But Kamaraj had already set his mind on Indira Gandhi as the person who had the charisma to defeat Morarji. The other four members of the Syndicate wanted Kamaraj himself to take over as prime minister. But Kamaraj made his now-famous statement: “No English, no Hindi. How?”, and set about gathering support for Indira.
Kamaraj asserted: “She knows all the world leaders, has travelled widely with her father, has grown up amongst the great men of the freedom movement, has a rational and modern mind, is totally free of any parochialism — state, caste or religion. She has possibly inherited her father’s scientific temper and, above all, in 1967 she can win the election”.
Morarji’s remarks–“That chit of a girl” further alienated those who held Nehru’s memory sacred, and Indira easily defeated Morarji by 355 votes to 169, to become prime minister.

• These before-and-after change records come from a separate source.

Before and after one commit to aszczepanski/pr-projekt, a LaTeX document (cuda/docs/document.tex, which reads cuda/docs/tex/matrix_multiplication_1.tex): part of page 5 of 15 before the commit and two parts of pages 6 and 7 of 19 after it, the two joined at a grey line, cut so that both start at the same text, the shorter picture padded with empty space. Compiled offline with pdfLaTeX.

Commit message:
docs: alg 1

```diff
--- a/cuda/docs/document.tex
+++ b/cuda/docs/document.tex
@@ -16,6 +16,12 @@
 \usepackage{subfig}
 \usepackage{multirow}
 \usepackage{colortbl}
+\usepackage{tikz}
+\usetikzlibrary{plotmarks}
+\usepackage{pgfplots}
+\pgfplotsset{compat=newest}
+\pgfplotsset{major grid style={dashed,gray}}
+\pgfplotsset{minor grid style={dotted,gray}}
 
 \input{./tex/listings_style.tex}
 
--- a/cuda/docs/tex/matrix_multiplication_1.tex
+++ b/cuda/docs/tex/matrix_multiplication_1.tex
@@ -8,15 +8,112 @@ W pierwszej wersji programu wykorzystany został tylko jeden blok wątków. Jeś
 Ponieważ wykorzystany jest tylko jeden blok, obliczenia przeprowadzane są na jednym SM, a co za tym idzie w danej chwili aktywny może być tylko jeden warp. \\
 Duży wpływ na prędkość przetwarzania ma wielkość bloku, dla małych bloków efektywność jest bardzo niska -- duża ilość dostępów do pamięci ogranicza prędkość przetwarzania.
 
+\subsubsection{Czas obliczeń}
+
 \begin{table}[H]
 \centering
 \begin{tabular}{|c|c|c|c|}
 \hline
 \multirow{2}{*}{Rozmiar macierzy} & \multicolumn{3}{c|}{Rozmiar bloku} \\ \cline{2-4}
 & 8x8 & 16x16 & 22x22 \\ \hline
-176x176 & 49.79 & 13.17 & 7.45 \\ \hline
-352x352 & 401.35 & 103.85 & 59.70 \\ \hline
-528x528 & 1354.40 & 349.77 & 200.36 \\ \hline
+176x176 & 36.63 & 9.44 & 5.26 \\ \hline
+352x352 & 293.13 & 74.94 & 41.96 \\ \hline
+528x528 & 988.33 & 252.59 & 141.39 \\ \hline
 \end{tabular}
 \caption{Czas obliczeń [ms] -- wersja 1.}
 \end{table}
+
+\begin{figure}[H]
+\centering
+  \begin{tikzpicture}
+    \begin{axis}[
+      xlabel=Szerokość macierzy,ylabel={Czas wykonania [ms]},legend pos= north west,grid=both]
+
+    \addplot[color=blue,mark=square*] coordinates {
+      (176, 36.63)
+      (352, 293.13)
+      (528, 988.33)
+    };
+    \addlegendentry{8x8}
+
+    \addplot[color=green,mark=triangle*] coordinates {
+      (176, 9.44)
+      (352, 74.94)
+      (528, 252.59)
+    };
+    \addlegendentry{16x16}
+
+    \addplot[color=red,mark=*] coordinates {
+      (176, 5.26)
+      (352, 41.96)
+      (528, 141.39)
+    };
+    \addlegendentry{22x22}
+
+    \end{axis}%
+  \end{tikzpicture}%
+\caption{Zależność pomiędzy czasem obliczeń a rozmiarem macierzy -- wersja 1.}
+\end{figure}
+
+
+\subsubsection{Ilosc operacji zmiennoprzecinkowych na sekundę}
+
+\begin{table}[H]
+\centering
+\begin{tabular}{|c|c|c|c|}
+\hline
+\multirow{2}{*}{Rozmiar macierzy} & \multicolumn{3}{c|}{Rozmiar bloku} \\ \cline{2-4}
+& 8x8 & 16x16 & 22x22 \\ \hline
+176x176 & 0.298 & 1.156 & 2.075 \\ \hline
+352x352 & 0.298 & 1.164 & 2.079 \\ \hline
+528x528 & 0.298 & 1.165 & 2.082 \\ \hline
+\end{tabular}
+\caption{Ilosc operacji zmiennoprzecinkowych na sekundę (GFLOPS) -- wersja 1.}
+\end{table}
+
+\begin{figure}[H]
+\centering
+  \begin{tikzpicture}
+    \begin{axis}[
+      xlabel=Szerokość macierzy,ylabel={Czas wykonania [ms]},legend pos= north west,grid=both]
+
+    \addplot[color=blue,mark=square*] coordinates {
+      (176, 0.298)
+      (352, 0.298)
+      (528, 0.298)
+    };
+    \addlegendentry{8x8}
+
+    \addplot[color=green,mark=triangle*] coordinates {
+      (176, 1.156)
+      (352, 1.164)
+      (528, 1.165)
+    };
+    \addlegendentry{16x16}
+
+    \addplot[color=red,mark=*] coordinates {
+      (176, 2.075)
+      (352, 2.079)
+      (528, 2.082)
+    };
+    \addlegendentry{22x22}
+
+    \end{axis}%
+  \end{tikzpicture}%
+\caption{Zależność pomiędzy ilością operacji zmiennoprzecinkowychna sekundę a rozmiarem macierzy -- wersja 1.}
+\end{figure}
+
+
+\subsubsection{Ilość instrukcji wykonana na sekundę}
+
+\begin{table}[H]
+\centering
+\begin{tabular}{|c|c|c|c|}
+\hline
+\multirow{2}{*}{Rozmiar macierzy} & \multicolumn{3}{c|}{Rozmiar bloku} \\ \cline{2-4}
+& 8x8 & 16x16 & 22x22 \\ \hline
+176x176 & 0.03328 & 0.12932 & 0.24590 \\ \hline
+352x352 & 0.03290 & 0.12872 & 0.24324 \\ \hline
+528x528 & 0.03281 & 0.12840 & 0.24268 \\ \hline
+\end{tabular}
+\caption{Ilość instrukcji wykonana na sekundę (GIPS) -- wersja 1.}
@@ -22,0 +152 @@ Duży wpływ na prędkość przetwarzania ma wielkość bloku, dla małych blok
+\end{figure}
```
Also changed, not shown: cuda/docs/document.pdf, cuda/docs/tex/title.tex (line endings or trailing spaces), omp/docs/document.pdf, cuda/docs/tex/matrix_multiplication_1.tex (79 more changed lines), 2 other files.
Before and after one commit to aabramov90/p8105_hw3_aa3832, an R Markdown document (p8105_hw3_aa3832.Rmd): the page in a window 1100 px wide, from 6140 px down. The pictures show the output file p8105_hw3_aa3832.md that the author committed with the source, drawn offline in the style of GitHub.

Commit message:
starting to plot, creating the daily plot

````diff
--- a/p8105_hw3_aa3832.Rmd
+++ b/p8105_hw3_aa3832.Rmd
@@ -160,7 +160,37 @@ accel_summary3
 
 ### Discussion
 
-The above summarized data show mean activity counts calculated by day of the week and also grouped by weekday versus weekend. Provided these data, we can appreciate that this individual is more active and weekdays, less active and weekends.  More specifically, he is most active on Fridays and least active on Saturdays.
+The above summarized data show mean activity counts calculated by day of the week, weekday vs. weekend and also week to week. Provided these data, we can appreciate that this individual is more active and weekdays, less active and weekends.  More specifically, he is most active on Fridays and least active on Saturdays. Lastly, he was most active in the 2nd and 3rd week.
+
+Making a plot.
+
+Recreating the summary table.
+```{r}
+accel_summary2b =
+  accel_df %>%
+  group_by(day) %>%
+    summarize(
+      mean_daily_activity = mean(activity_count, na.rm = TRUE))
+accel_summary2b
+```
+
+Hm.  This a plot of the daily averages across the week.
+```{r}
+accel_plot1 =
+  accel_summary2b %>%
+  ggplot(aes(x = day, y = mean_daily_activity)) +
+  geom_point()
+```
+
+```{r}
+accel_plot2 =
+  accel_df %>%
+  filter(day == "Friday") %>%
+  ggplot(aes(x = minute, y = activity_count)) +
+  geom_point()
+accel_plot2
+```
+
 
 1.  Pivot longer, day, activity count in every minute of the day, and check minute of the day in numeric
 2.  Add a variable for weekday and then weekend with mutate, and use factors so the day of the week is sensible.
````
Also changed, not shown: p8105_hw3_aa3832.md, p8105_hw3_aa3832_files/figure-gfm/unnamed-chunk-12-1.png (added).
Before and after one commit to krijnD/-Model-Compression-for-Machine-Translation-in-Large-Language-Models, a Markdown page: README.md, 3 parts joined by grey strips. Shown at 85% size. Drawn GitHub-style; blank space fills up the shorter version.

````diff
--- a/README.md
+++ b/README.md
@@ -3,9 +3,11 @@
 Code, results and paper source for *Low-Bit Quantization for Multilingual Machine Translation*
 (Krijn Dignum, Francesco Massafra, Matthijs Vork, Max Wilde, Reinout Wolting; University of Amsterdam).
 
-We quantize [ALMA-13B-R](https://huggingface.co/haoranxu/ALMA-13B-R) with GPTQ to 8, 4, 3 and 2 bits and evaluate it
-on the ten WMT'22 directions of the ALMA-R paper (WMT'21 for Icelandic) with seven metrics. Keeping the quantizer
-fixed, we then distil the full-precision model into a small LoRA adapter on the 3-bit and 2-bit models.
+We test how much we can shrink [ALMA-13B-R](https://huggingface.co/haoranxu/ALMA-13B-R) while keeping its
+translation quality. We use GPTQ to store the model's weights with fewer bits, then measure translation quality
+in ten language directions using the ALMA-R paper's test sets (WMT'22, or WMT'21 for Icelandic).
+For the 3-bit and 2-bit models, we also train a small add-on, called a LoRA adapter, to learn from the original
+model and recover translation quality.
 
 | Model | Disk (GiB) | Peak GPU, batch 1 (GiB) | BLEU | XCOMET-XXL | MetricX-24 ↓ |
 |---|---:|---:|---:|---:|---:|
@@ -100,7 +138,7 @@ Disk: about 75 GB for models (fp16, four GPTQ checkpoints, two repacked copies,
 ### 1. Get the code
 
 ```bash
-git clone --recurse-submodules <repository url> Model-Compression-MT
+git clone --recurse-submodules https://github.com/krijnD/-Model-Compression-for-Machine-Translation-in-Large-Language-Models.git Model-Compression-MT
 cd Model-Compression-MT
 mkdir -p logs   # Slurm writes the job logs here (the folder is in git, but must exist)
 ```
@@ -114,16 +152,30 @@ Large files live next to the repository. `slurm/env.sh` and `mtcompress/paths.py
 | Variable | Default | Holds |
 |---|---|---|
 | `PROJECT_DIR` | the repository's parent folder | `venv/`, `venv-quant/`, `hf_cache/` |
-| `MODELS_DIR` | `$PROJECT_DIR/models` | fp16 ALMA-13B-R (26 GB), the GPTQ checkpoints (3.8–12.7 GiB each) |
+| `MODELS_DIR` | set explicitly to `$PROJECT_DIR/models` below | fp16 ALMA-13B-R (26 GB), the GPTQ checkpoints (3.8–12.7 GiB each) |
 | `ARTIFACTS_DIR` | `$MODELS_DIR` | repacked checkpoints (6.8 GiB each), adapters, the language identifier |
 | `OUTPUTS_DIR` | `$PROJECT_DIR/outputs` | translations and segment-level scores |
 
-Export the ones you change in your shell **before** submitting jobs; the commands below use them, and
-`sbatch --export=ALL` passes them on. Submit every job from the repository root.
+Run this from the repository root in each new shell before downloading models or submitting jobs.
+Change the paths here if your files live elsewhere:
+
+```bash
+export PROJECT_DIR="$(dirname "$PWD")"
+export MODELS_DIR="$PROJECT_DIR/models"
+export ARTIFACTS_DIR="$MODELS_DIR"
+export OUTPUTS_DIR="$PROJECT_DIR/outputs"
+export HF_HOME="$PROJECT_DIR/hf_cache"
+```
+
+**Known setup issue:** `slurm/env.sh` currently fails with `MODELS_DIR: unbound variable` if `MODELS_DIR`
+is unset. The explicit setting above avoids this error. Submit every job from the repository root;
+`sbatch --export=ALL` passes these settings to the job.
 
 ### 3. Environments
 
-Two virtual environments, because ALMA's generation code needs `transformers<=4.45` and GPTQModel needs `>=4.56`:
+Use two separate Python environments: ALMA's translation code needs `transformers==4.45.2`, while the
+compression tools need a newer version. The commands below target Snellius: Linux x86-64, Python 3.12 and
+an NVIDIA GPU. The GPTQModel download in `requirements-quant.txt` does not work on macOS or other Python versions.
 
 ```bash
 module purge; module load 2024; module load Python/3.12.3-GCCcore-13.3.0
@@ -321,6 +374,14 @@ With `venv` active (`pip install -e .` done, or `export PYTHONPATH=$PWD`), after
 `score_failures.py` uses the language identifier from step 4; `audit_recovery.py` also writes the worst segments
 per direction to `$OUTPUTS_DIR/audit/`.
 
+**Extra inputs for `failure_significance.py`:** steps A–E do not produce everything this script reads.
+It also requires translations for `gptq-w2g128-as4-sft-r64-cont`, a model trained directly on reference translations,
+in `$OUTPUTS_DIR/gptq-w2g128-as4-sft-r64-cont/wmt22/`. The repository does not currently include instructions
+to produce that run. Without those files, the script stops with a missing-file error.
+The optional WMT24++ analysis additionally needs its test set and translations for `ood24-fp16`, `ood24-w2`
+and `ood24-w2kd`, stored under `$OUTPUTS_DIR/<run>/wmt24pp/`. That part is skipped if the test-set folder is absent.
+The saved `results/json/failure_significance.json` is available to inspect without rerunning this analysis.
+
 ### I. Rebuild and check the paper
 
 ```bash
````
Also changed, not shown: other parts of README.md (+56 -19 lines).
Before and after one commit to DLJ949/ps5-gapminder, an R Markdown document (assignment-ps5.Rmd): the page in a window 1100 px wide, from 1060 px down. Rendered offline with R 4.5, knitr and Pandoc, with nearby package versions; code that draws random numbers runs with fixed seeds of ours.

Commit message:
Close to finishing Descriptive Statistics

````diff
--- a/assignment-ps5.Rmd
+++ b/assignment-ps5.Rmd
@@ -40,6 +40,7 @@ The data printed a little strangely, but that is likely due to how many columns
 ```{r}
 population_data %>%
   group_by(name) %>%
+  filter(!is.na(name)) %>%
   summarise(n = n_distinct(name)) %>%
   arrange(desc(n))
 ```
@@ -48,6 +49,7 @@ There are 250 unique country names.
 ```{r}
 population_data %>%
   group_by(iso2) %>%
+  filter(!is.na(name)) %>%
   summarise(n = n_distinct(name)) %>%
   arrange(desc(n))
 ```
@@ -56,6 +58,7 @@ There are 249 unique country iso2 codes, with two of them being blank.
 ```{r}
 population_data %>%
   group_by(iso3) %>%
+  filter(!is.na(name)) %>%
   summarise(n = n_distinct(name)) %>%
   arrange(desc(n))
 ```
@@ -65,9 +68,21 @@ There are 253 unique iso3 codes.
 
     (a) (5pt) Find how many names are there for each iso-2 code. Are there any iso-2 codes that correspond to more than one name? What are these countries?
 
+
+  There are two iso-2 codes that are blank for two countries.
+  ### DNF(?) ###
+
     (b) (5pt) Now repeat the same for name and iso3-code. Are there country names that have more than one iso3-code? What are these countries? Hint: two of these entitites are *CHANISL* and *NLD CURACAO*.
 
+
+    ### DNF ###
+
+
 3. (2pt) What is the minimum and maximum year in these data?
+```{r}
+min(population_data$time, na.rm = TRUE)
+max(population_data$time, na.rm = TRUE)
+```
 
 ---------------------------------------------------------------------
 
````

Nehru wanted JP, but India got Indira
There is no convincing evidence that Nehru positioned Indira Gandhi to succeed him as prime minister, other than a couple of stray remarks like ‘she possessed a flair for diplomacy’. She certainly received excellent grounding while she served as his official hostess, observing national leaders and world statesmen at close quarters. But she was not privy to cabinet papers or government files, and did not receive intelligence or military briefings. During my discussions with him, Kuldip Nayar was not able to provide me any concrete evidence of Nehru actively promoting his daughter. Former finance minister T.T. Krishnamachari had told my father H.Y. Sharada Prasad that the maximum all Nehru hoped for Indira was that she would be minister of state for external affairs in Shastri’s council of ministers.
If JP had accepted Nehru’s pleas to join his cabinet and succeed him as prime minister, the history of India would have been very different.
The only person who probably captured the succession story right was cartoonist K. Shankar Pillai. His cartoon published in Shankar’s Weekly depicted a marathon race, with the winners being Lal Bahadur Shastri (1964), followed by Indira Gandhi (1966) and Morarji Desai (1977), with all the other candidates collapsing on the race track.
Ravi Visvesvaraya Sharada Prasad is an alumnus of Carnegie Mellon and IIT Kanpur, and a New Delhi-based technology and security consultant. Views are personal.